Saved entries
___

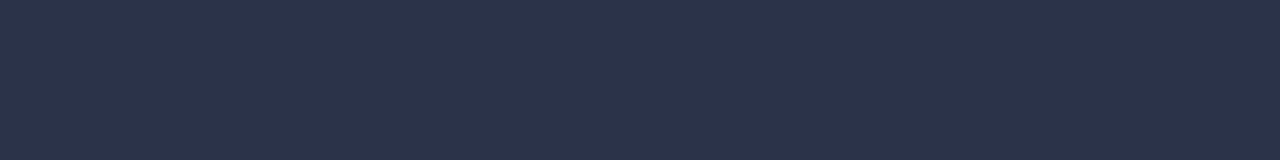
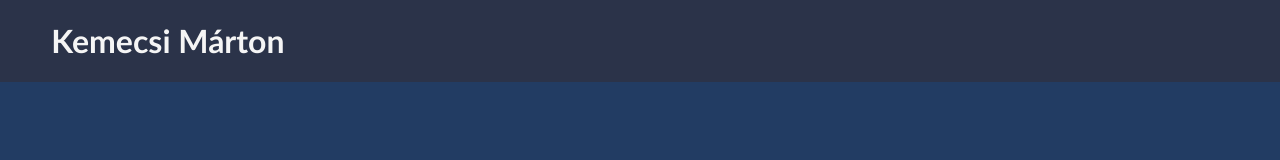
Before and after one commit to IgenDeIgen/kmportfolio, a plain HTML site: page index.html in a window 1280 px wide. Drawn offline with Linux system fonts and the light colour scheme.

Commit message:
Titlebar added

```diff
--- a/index.html
+++ b/index.html
@@ -7,6 +7,12 @@
     <link rel="stylesheet" href="style.css">
 </head>
 <body>
+    <div id="cimsor">
+        <h1>Kemecsi Márton</h1>
+    </div>
 
+    <div id="bemutatkozas">
+
+    </div>
 </body>
 </html>
--- a/style.css
+++ b/style.css
@@ -1,3 +1,30 @@
 body {
+    background-color: #223C63;
+
+    font-family:'Trebuchet MS', 'Lucida Sans Unicode', 'Lucida Grande', 'Lucida Sans', Arial, sans-serif;
+}
+
+/*
+    Mandarin: F6724B
+    Coral: FC8A55
+    Spicy mix: 8F4E51
+    Outer Space: 2B3349
+    Indogo: 223C63
+*/
+
+#cimsor {
     background-color: #2B3349;
+
+    color: whitesmoke;
+    position: absolute;
+    width: 100%;
+    left: 0;
+    top: 0;
+
+    padding: 0;
 }
+
+#cimsor h1 {
+    padding: 0 4%;
+    font-weight: bold;
+}
```
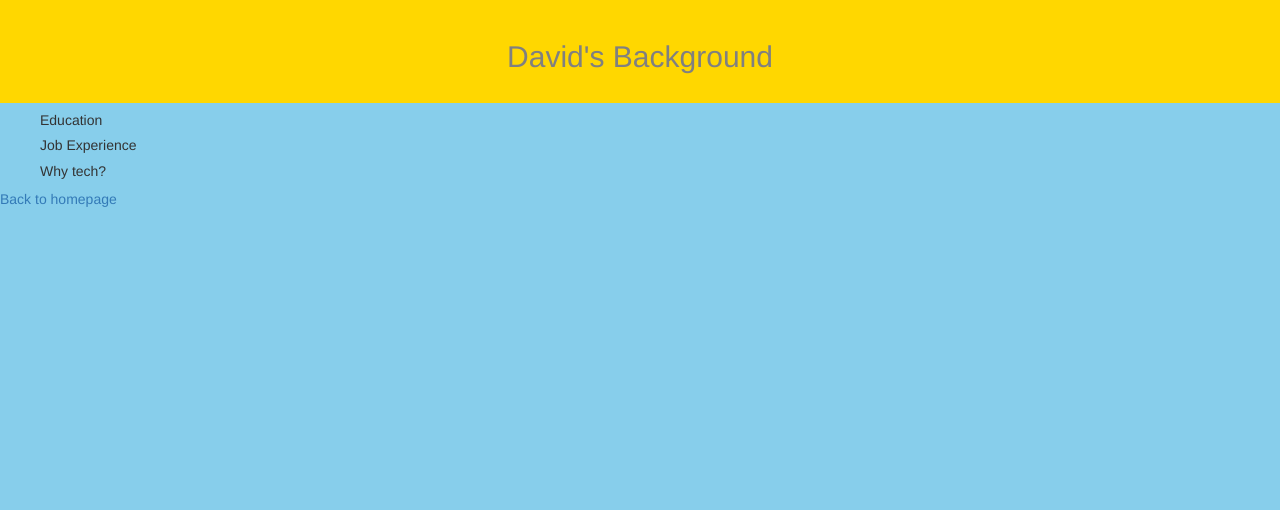
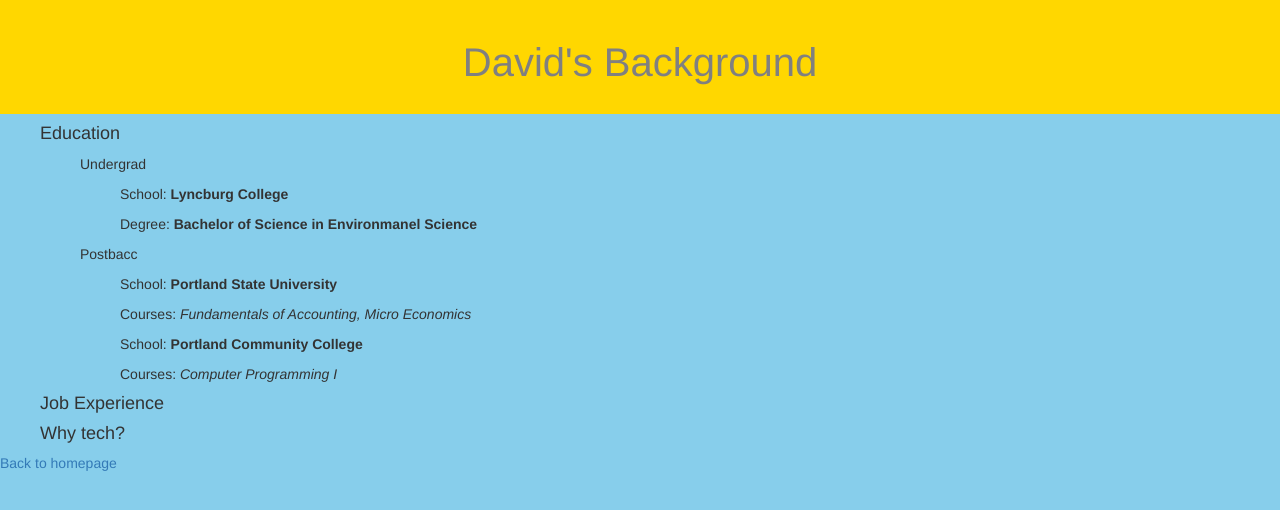
Before and after one commit to dlewiski/portfolio-landing-page, a plain HTML site: page david-background.html in a window 1280 px wide. Drawn offline with Linux system fonts and the light colour scheme.

Commit message:
Add styling and information to my education and work history page

```diff
--- a/css/styles.css
+++ b/css/styles.css
@@ -55,6 +55,10 @@ h1 {
 
 }
 
+.project-link {
+  font-size: 30px;
+}
+
 img.backpack {
   max-width: 290px;
 }
@@ -81,6 +85,7 @@ h2 {
   color: grey;
   text-align: center;
   background-color: gold;
+  font-size: 40px;
 }
 
 @media screen and (min-width: 768px) {
--- a/david-background.html
+++ b/david-background.html
@@ -11,9 +11,24 @@
       <h2>David's Background</h2>
     </div>
     <ul>
-      <h5>Education</h5>
-      <h5>Job Experience</h5>
-      <h5>Why tech?</h5>
+      <h4>Education</h4>
+      <ul>
+        <p>Undergrad</p>
+        <ul>
+          <p>School: <strong>Lyncburg College</strong></p>
+          <p>Degree: <strong>Bachelor of Science in Environmanel Science</strong></p>
+        </ul>
+        <p>Postbacc</p>
+          <ul>
+            <p>School: <strong>Portland State University</strong></p>
+            <p>Courses: <em>Fundamentals of Accounting, Micro Economics</em></p>
+            <p>School: <strong>Portland Community College</strong></p>
+            <p>Courses: <em>Computer Programming I</em></p>
+          </ul>
+
+      </ul>
+      <h4>Job Experience</h4>
+      <h4>Why tech?</h4>
     </ul>
 
   <a href="index.html">Back to homepage</a>
```
Also changed, not shown: completed-projects.html (+5 -6 lines).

___

Description of the task — Could you copy every line in the records that holds "strong"?

Result —
+          <p>School: <strong>Lyncburg College</strong></p>
+          <p>Degree: <strong>Bachelor of Science in Environmanel Science</strong></p>
+            <p>School: <strong>Portland State University</strong></p>
+            <p>School: <strong>Portland Community College</strong></p>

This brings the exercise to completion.